USC Casden Multifamily Forecast: Rent Continues to Increase as Demand for Southern California Rental Housing Outpaces Supply

LOS ANGELES--()--The 2014 USC Casden Multifamily Forecast reports that rents continue to rise throughout the region as the demand for rental housing outpaces the completion of new units.

During the one-year period that ended in June, apartment vacancies declined in all four Southern California markets analyzed. San Diego County had the lowest vacancy rate at 3.2 percent (a 2.8 percent decrease), followed by Los Angeles at 3.3 percent (a 10.8 percent decrease), Orange County at 3.6 percent (a 14 percent decrease), and the Inland Empire, where vacancies plummeted 30 percent to 3.8 percent.

While the forecast projects relatively flat vacancy rates over the next two years – a slight decrease in Los Angeles and Orange counties countered by a modest increase in San Diego County and the Inland Empire – renters will pay more for housing.

USC Lusk Center Director Richard Green, who co-authored the study with USC researcher Vincent Reina and California Association of Realtors Senior Economist Selma Hepp, says the affordability issue is a cause for concern.

“Though the economy and employment have improved, renters’ incomes are stagnant,” Green said. “So while net absorption and occupancy rates are moving in the right direction, affordability continues to worsen. As more renters double up or move elsewhere, vacancies could increase and drive down rents.”

As of June 2014, renters in Los Angeles County paid a monthly average of $1,716, which was highest in the region and 3.9 percent above the previous year. The average rent in Orange County increased 3.2 percent to $1,663, while San Diego County renters paid $1,498, a 2.8 percent increase. While the Inland Empire continues to have the most affordable rental housing at $1,134 per month, it also saw the sharpest increase at 4.1 percent.

The average rent in all four regions is projected to increase every quarter for the next two years:


Average rent in Los Angeles County is projected to increase 8.2 percent by June 2016. Vacancy rates are expected to decrease 6 percent by June 2015 and another 6.8 percent by June 2016. The Santa Monica/Marina del Rey submarket currently pays the county’s highest rent at $2,618. At $829, Antelope Valley has the lowest average rent.


Orange County rents are expected to increase 8.6 percent by June 2016. Unless there is a significant increase in new units, the vacancy rate will decrease by 56 basis points, or 15.5 percent during the same period.

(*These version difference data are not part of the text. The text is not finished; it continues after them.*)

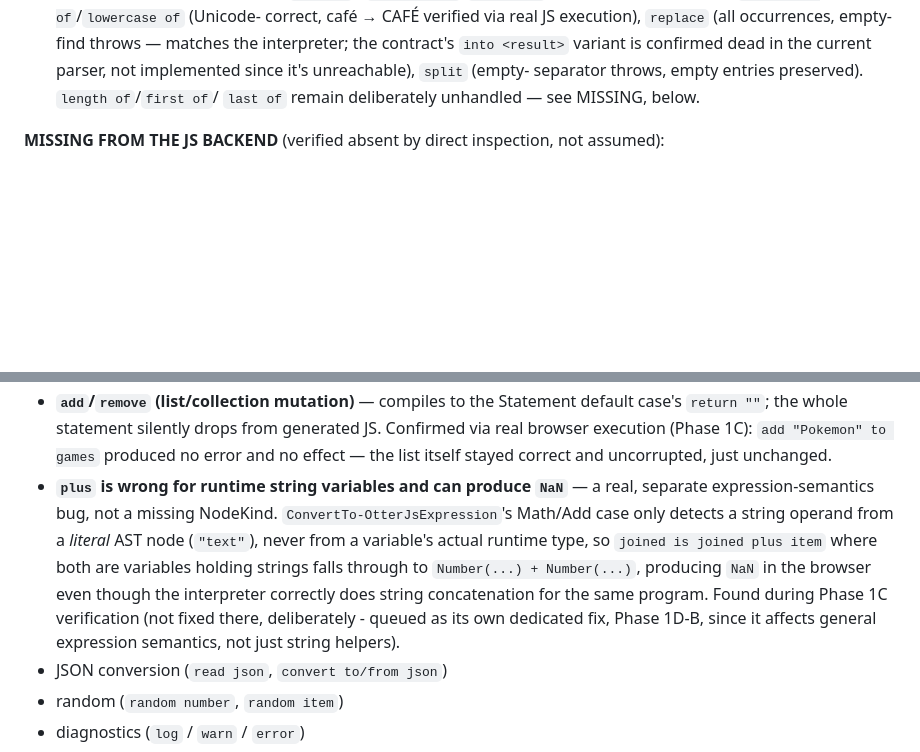
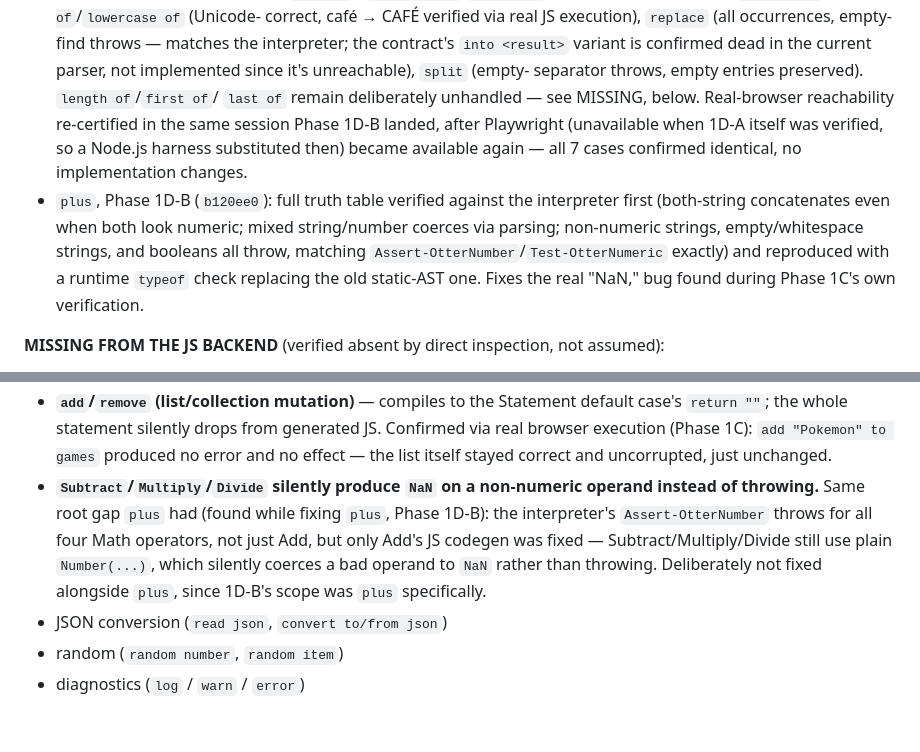
Before and after one commit to Heavens-Lava/otterPS, a Markdown page: SPEC-DECISIONS.md, 2 parts joined by grey strips. Rendered like a GitHub page; blank space fills up the shorter version.

Commit message:
spec: update D60 parity tracker - Phase 1D-B plus fix proven, 1D-A re-certified
Moves plus (Phase 1D-B, 6f9d52b) from MISSING to ALREADY PROVEN, with
the verified truth table summarized. Records that Phase 1D-A's 7 cases
were re-certified in a real browser this session (Playwright was
unavailable when 1D-A was originally verified; a Node.js harness stood
in then) - now satisfies the production-reachability rule fully, not
just semantically.

Adds a new MISSING entry: Subtract/Multiply/Divide share plus's old
gap (silent NaN instead of throwing on a non-numeric operand) - found
while fixing plus, deliberately not fixed alongside it since 1D-B's
scope was plus specifically.

Docs-only. Full suite: 17/17.

Co-Authored-By: Claude Sonnet 5 <noreply@anthropic.com>

```diff
--- a/SPEC-DECISIONS.md
+++ b/SPEC-DECISIONS.md
@@ -4051,6 +4051,17 @@ calling the emitter directly):
   parser, not implemented since it's unreachable), `split` (empty-
   separator throws, empty entries preserved). `length of`/`first of`/
   `last of` remain deliberately unhandled — see MISSING, below.
+  Real-browser reachability re-certified in the same session Phase
+  1D-B landed, after Playwright (unavailable when 1D-A itself was
+  verified, so a Node.js harness substituted then) became available
+  again — all 7 cases confirmed identical, no implementation changes.
+- `plus`, Phase 1D-B (`b120ee0`): full truth table verified against
+  the interpreter first (both-string concatenates even when both look
+  numeric; mixed string/number coerces via parsing; non-numeric
+  strings, empty/whitespace strings, and booleans all throw, matching
+  `Assert-OtterNumber`/`Test-OtterNumeric` exactly) and reproduced with
+  a runtime `typeof` check replacing the old static-AST one. Fixes the
+  real "NaN," bug found during Phase 1C's own verification.
 
 **MISSING FROM THE JS BACKEND** (verified absent by direct inspection,
 not assumed):
@@ -4079,17 +4090,14 @@ not assumed):
   drops from generated JS. Confirmed via real browser execution (Phase
   1C): `add "Pokemon" to games` produced no error and no effect — the
   list itself stayed correct and uncorrupted, just unchanged.
-- **`plus` is wrong for runtime string variables and can produce
-  `NaN`** — a real, separate expression-semantics bug, not a missing
-  NodeKind. `ConvertTo-OtterJsExpression`'s Math/Add case only detects
-  a string operand from a *literal* AST node (`"text"`), never from a
-  variable's actual runtime type, so `joined is joined plus item` where
-  both are variables holding strings falls through to
-  `Number(...) + Number(...)`, producing `NaN` in the browser even
-  though the interpreter correctly does string concatenation for the
-  same program. Found during Phase 1C verification (not fixed there,
-  deliberately - queued as its own dedicated fix, Phase 1D-B, since it
-  affects general expression semantics, not just string helpers).
+- **`Subtract`/`Multiply`/`Divide` silently produce `NaN` on a
+  non-numeric operand instead of throwing.** Same root gap `plus` had
+  (found while fixing `plus`, Phase 1D-B): the interpreter's
+  `Assert-OtterNumber` throws for all four Math operators, not just
+  Add, but only Add's JS codegen was fixed — Subtract/Multiply/Divide
+  still use plain `Number(...)`, which silently coerces a bad operand
+  to `NaN` rather than throwing. Deliberately not fixed alongside
+  `plus`, since 1D-B's scope was `plus` specifically.
 - JSON conversion (`read json`, `convert to/from json`)
 - random (`random number`, `random item`)
 - diagnostics (`log` / `warn` / `error`)
```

Currently, Newport Beach’s average rent of $2,223 is the highest in Orange County, while Anaheim’s $1,300 average rent is the lowest.


Average rent in the Inland Empire is forecasted to increase 9.9 percent by June 2016. The vacancy rate, which will be up and down through June 2016, is expected to be relatively unchanged by the end of the same period of time. This year, renters in the Rancho Cucamonga/Upland submarket paid the highest rent at $1.384, while Victorville/Outer San Bernardino renters paid the lowest at $797.


Rents in San Diego County are projected to increase 6.9 percent by June 2016. The countywide vacancy rate will be up and down during that period, but end up 2.9 percent above the current vacancy rates. In 2014, the Carlsbad/Encinitas/Del Mar submarket pays the highest rent at $1,843 while the Escondido submarket pays the lowest at $1,119.

The nearly 60-page report also contains additional analysis and projections for all 52 submarkets that comprise the four larger markets in Southern California. The complete 2014 USC Casden Multifamily Forecast will be made available online on Wednesday, October 8 at

About the USC Lusk Center: The University of Southern California Lusk Center for Real Estate seeks to advance real estate knowledge, inform business practice, and address timely issues that affect the real estate industry, the urban economy, and public policy. The Lusk Center produces relevant and timely real estate research, supports educational programs for students and executives, and convenes professional forums that bring together academics, students, business executives, and community leaders. For more information please visit


The Hoyt Organization
Kent Barrett, 310-373-0103


The Hoyt Organization
Kent Barrett, 310-373-0103